Befesa Medio Ambiente SA, a Spanish waste management company, started meeting investors for a debut bond sale in Europe as borrowing costs for speculative-grade companies decline.
The company, owned by private-equity firm Triton Partners, plans to issue five-year payment-in-kind toggle notes through its Bilbao (Luxembourg) SA unit, according to a person familiar with the matter. The average yield on junk-rated corporate bonds in euros fell 3 basis points to 4.5 percent, the lowest since May 30, Bloomberg bond index data show.
Private-equity firms have raised a record $18 billion of junk bonds in Europe this year to finance buyouts, as borrowing costs hold close to record lows and falling default rates reassure investors. That’s boosted demand for higher-yielding and riskier PIK notes, which allow borrowers to repay lenders with more debt.
“We hate leverage going up, we hate supply going up, we hate defaults going up and none of those things are happening,” said John Pattullo, who manages the equivalent of about $4.7 billion as head of retail credit at Henderson Global Investors in London. “We’re not super-bullish but it’s hard to be bearish.”

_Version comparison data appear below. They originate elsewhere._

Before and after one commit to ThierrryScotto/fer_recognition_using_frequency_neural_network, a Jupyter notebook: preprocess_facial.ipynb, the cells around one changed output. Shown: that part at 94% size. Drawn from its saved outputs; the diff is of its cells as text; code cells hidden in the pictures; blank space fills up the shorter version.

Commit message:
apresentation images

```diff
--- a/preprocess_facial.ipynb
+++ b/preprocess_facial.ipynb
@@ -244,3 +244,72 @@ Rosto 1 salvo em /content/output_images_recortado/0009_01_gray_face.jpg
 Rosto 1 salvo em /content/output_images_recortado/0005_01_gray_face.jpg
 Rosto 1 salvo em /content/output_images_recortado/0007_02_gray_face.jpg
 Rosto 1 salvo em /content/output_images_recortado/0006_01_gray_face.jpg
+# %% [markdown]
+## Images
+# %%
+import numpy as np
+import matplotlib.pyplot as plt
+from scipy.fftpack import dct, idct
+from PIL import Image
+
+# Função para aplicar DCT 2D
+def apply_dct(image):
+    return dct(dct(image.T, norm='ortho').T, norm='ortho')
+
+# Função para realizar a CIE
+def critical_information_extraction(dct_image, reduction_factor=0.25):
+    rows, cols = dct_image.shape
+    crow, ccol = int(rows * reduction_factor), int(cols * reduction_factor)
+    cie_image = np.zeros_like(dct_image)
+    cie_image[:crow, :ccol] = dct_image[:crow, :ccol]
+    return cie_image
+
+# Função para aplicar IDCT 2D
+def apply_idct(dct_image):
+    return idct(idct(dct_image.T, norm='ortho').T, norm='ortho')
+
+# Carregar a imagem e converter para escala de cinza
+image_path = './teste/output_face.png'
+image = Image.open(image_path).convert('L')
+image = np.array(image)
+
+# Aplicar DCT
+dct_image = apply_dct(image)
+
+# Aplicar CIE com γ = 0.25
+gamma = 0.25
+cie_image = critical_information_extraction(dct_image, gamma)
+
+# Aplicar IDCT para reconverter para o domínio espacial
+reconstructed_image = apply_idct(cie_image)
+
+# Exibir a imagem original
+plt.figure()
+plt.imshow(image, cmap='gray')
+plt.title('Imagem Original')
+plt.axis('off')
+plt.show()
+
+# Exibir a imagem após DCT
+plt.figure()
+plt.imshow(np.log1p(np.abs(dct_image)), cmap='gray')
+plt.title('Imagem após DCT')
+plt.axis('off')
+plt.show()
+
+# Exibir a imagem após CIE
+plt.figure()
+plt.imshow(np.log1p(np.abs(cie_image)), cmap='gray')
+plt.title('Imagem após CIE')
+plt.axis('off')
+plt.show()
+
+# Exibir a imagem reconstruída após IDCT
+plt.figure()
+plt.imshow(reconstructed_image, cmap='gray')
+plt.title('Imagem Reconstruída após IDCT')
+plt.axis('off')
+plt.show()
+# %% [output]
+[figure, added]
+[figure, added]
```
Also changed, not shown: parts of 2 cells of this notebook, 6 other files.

The trailing 12-month default rate for European companies fell to 3.3 percent at the end of September from 3.6 percent a year earlier, according to Moody’s Investors Service. The euro-area economy emerged from an 18-month recession in the second quarter and the European Central Bank last week reiterated its pledge to keep borrowing costs low.